In London last June, an Israeli voice of world-class beauty rang out in the storied Wigmore Hall, part a concert of Italian Baroque, Ladino, Hebrew and cantorial music. 34-year-old countertenor Yaniv d’Or, who studied at Jerusalem’s Rubin Academy and the UK’s Guildhall School of Music, “enthralled” one English critic with his “smooth toned, powerfully resilient” voice.
Indeed, live recordings from that concert of music by Claudio Monteverdi and Benjamin Britten reveal a lovely tone without the technical faults found in some other countertenors, such as breathiness, hooting, or tonal unsteadiness. Instead, in the British tradition of countertenor singing from Alfred Deller to Michael Chance, d’Or produces a musically sophisticated, pellucid sound that incarnates an artistic ideal.
On May 4, d’Or performs at the Staatstheater Wiesbaden, Germany in “The Child Dreams,” a 2010 opera by Gil Shohat adapted from a play by the Israeli author Hanoch Levin. “The Child Dreams” was inspired by the 1939 MS St. Louis tragedy, in which a boatload of German Jews was refused entry by Cuba, the United States and Canada, and returned to their deaths in Nazi Germany.
Later in May, d’Or will sing of a more distant tragedy when he stars in a New Israeli Opera, Tel Aviv production of Gluck’s “Orfeo ed Euridice.” These ten performances, scheduled from May 11 until May 25, should exemplify how d’Or’s voice register can be soothingly beautiful in music which is transformatively conscious of pain and loss. Nor is Yaniv d’Or the only promising such talent in the Holy Land. Countertenor Alon Harari, a graduate of Tel Aviv’s Buchmann-Mehta School of Music has a voice of operatic richness and a strong stage presence. Harari has performed in opera houses from Glasgow to Vilnius and has recorded Mozart’s opera “Apollo et Hyacinthus” for Brilliant Classics.
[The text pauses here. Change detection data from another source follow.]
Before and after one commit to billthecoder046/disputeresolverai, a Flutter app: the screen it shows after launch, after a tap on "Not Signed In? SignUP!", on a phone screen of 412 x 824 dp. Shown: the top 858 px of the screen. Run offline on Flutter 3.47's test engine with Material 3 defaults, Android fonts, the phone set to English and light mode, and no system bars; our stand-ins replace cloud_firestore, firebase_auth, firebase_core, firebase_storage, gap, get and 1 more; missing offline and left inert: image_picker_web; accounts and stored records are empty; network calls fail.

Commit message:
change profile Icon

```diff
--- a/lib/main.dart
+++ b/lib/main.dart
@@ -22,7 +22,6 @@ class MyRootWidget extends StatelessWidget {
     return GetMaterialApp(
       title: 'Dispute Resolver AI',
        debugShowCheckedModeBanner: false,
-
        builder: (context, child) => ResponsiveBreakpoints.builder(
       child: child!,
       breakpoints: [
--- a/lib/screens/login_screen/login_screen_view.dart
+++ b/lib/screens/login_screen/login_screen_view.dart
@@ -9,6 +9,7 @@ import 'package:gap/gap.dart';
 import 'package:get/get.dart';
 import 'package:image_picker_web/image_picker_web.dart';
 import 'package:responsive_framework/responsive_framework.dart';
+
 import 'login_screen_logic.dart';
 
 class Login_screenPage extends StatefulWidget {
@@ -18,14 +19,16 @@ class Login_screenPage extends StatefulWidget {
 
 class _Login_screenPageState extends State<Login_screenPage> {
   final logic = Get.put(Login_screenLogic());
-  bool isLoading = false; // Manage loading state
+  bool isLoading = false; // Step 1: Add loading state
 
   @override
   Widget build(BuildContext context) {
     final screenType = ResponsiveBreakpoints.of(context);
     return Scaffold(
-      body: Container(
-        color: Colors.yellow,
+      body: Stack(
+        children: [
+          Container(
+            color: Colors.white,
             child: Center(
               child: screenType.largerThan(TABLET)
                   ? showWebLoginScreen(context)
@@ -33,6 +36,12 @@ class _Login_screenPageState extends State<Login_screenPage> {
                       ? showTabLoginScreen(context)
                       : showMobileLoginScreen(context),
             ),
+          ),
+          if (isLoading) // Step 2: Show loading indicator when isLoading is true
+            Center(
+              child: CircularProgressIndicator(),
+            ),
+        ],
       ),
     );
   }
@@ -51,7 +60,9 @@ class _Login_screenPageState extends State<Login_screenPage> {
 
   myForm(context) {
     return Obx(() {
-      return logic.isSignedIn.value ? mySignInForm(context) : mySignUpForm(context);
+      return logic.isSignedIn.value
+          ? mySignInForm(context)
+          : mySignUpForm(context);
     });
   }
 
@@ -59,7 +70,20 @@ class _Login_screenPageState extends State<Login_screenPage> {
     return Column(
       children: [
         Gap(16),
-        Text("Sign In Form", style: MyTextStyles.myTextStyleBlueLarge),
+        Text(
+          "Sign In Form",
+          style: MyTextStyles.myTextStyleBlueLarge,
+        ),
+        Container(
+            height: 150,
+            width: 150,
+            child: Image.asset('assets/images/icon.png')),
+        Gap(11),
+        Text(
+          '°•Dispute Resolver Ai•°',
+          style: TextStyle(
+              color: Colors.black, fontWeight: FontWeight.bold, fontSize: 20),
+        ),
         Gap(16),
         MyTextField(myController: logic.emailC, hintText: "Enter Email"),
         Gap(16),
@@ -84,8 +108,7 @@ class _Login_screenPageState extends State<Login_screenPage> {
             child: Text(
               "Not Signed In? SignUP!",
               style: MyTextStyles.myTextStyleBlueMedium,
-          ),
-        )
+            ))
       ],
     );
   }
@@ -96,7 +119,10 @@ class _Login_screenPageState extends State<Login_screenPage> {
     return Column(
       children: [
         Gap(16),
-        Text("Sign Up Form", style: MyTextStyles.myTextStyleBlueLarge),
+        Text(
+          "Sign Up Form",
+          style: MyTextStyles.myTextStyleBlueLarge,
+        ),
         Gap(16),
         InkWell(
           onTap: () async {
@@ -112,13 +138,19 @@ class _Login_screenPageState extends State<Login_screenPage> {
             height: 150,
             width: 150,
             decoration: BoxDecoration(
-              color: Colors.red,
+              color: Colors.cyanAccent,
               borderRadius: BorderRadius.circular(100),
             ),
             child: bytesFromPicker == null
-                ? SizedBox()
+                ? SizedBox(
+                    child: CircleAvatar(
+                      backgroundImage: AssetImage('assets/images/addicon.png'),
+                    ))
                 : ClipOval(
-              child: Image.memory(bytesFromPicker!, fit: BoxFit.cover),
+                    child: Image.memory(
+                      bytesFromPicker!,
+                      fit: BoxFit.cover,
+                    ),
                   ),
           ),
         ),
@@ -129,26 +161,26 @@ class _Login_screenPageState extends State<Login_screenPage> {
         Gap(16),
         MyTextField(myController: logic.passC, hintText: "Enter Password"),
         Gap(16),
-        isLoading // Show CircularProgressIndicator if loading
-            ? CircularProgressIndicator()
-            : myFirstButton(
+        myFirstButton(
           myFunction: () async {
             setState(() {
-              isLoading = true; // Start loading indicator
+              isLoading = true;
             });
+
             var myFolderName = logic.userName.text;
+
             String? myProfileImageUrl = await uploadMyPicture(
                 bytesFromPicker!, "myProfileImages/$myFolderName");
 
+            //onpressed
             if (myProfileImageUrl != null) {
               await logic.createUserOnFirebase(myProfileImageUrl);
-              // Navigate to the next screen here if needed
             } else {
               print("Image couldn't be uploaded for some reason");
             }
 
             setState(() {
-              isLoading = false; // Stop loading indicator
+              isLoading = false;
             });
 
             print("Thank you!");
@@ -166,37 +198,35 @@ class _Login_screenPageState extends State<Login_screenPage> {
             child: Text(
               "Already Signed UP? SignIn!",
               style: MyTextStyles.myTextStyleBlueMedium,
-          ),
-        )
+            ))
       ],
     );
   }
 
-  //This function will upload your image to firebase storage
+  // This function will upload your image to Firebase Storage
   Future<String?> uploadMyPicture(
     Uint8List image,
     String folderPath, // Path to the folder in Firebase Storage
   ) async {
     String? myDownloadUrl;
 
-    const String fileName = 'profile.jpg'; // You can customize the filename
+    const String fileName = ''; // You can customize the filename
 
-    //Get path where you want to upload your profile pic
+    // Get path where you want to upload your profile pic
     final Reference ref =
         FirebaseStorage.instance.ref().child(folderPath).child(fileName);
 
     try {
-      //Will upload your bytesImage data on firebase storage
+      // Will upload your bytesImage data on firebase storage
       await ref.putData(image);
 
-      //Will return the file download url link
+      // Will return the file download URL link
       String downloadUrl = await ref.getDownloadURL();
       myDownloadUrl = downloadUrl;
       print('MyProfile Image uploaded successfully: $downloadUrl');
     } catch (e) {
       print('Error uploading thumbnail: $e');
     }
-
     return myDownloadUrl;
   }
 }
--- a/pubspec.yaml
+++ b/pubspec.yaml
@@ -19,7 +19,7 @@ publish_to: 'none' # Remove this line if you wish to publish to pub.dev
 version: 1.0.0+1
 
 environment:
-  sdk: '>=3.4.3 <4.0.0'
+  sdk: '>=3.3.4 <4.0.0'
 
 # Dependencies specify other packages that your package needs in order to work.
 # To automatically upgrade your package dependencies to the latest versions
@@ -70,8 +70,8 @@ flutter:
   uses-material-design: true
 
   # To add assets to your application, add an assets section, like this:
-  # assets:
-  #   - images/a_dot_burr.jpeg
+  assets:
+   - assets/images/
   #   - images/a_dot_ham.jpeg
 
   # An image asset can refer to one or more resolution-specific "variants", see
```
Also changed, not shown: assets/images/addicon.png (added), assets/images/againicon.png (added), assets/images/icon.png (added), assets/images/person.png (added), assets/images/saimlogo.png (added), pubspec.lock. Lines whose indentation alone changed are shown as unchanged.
Some listeners might date the current local interest in countertenors back to the multifaceted Israeli variety artist David D’Or, born in 1965, who can turn a melody such as “Avinu Malchenu” into a drama with the dimensions of a Broadway musical. Yet centuries ago, Ladino music was rich with material written for countertenor performance, as we are reminded by the vigorous renditions of Emil Zrihan. Born in Rabat, Morocco, Zrihan moved with his family to Israel at age nine, and currently serves as cantor at a synagogue in Ashkelon. Voice of the Jewish past, Israeli countertenors are also clearly voices of the future.
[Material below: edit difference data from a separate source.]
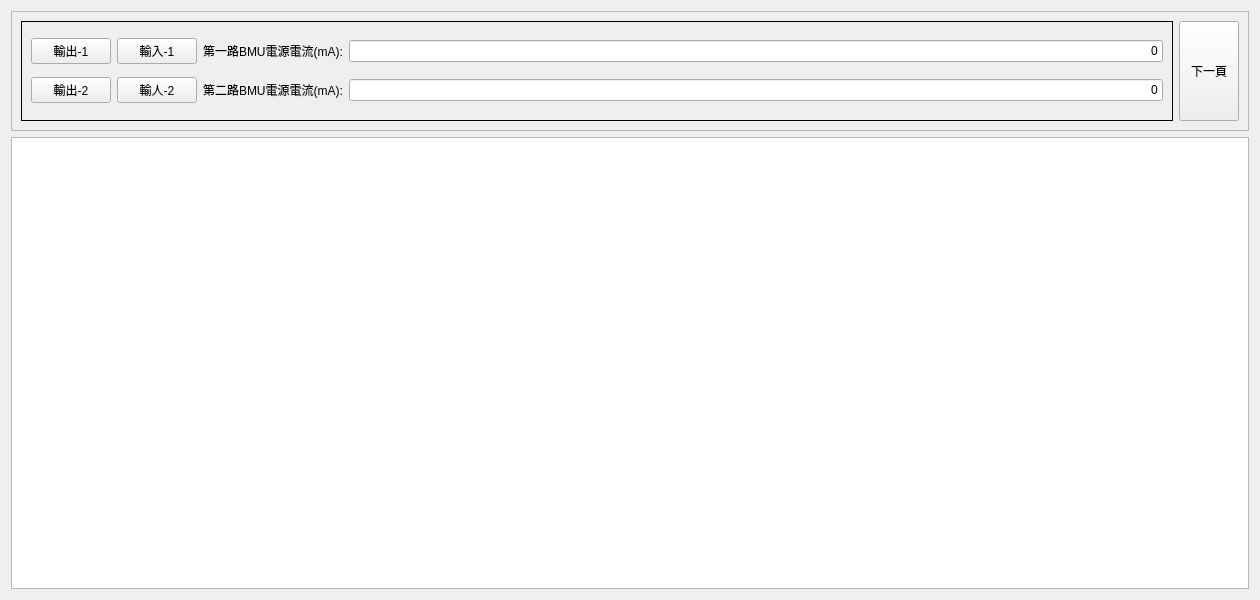
Before: the Qt Designer form frmstackview.ui in haoyi-jason/BMS_HY01_old, drawn with Qt 5.
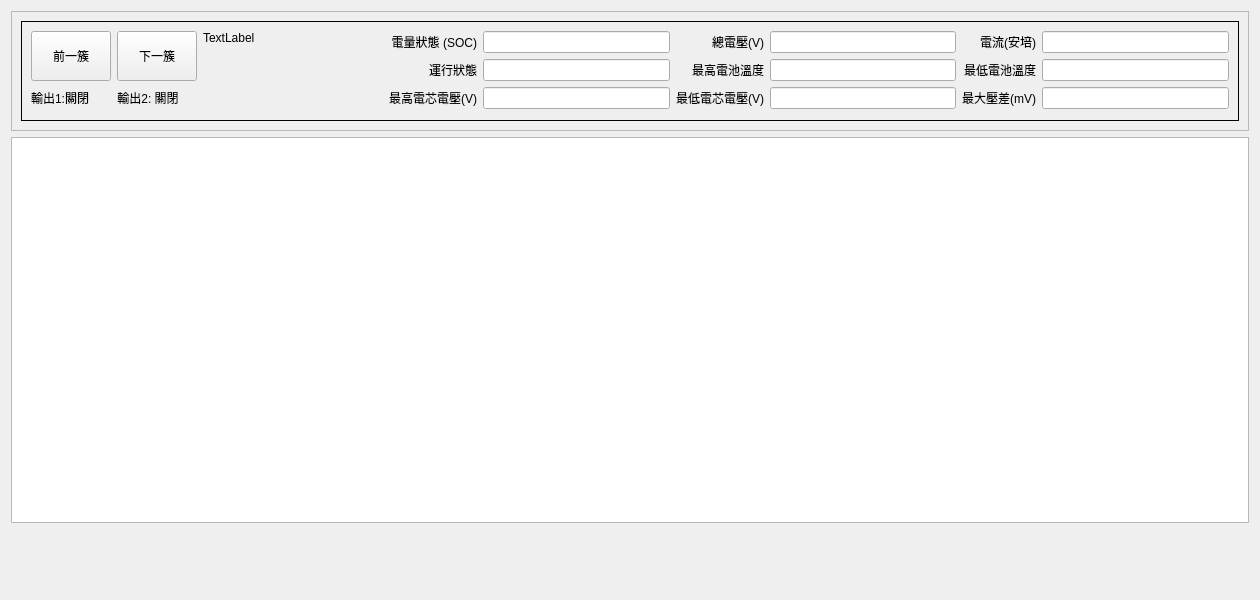
After: the same form once the commit is applied. The open tabs and pages were chosen to show the change.

```diff
--- a/frmstackview.ui
+++ b/frmstackview.ui
@@ -25,6 +25,9 @@
   <property name="windowTitle">
    <string>Form</string>
   </property>
+  <property name="styleSheet">
+   <string notr="true"/>
+  </property>
   <layout class="QVBoxLayout" name="verticalLayout">
    <property name="sizeConstraint">
     <enum>QLayout::SetNoConstraint</enum>
@@ -115,7 +118,7 @@
           <item row="2" column="5">
            <widget class="QLabel" name="label_5">
             <property name="text">
-             <string>最低電芯電壓(mV)</string>
+             <string>最低電芯電壓(V)</string>
             </property>
             <property name="alignment">
              <set>Qt::AlignRight|Qt::AlignTrailing|Qt::AlignVCenter</set>
@@ -200,7 +203,7 @@
           <item row="2" column="3">
            <widget class="QLabel" name="label_3">
             <property name="text">
-             <string>最高電芯電壓(mV)</string>
+             <string>最高電芯電壓(V)</string>
             </property>
             <property name="alignment">
              <set>Qt::AlignRight|Qt::AlignTrailing|Qt::AlignVCenter</set>
@@ -367,118 +370,6 @@
           </item>
          </layout>
         </widget>
-        <widget class="QWidget" name="page_2">
-         <layout class="QGridLayout" name="gridLayout_2">
-          <item row="1" column="0">
-           <widget class="QPushButton" name="pbSetDO_1">
-            <property name="text">
-             <string>輸出-2</string>
-            </property>
-            <property name="checkable">
-             <bool>true</bool>
-            </property>
-           </widget>
-          </item>
-          <item row="1" column="3">
-           <widget class="QLineEdit" name="leVSourceIn_1">
-            <property name="text">
-             <string>0</string>
-            </property>
-            <property name="alignment">
-             <set>Qt::AlignRight|Qt::AlignTrailing|Qt::AlignVCenter</set>
-            </property>
-           </widget>
-          </item>
-          <item row="0" column="2">
-           <widget class="QLabel" name="label_10">
-            <property name="text">
-             <string>第一路BMU電源電流(mA):</string>
-            </property>
-           </widget>
-          </item>
-          <item row="1" column="1">
-           <widget class="QPushButton" name="pbDigitalIn_1">
-            <property name="text">
-             <string>輸人-2</string>
-            </property>
-            <property name="checkable">
-             <bool>true</bool>
-            </property>
-           </widget>
-          </item>
-          <item row="0" column="1">
-           <widget class="QPushButton" name="pbDigitalIn_0">
-            <property name="text">
-             <string>輸入-1</string>
-            </property>
-            <property name="checkable">
-             <bool>true</bool>
-            </property>
-           </widget>
-          </item>
-          <item row="0" column="0">
-           <widget class="QPushButton" name="pbSetDO_0">
-            <property name="text">
-             <string>輸出-1</string>
-            </property>
-            <property name="checkable">
-             <bool>true</bool>
-            </property>
-           </widget>
-          </item>
-          <item row="1" column="2">
-           <widget class="QLabel" name="label_11">
-            <property name="text">
-             <string>第二路BMU電源電流(mA):</string>
-            </property>
-           </widget>
-          </item>
-          <item row="0" column="3">
-           <widget class="QLineEdit" name="leVSourceIn_0">
-            <property name="inputMethodHints">
-             <set>Qt::ImhDigitsOnly</set>
-            </property>
-            <property name="text">
-             <string>0</string>
-            </property>
-            <property name="alignment">
-             <set>Qt::AlignRight|Qt::AlignTrailing|Qt::AlignVCenter</set>
-            </property>
-           </widget>
-          </item>
-         </layout>
-        </widget>
-       </widget>
-      </item>
-      <item>
-       <widget class="QPushButton" name="pbSwitchInfo">
-        <property name="sizePolicy">
-         <sizepolicy hsizetype="Minimum" vsizetype="Expanding">
-          <horstretch>0</horstretch>
-          <verstretch>0</verstretch>
-         </sizepolicy>
-        </property>
-        <property name="maximumSize">
-         <size>
-          <width>60</width>
-          <height>16777215</height>
-         </size>
-        </property>
-        <property name="styleSheet">
-         <string notr="true"/>
-        </property>
-        <property name="text">
-         <string>下一頁</string>
-        </property>
-        <property name="autoDefault">
-         <bool>false</bool>
-        </property>
-        <property name="default">
-         <bool>false</bool>
-        </property>
-        <property name="flat">
-         <bool>false</bool>
-        </property>
        </widget>
       </item>
      </layout>
@@ -501,11 +392,24 @@
      <property name="styleSheet">
       <string notr="true"/>
      </property>
+     <property name="midLineWidth">
+      <number>0</number>
+     </property>
      <property name="wordWrap">
       <bool>false</bool>
      </property>
     </widget>
    </item>
+   <item>
+    <widget class="QWidget" name="wgAlarm" native="true">
+     <property name="minimumSize">
+      <size>
+       <width>0</width>
+       <height>60</height>
+      </size>
+     </property>
+    </widget>
+   </item>
   </layout>
  </widget>
  <resources/>
```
Listen to Yaniv d’Or in the beloved Sephardic song “Adio Querida” in 2011.
Watch Alon Harari sing an aria by Pergolesi in 2009.
And watch Harari with an instrumental ensemble in 2010, singing music by Handel.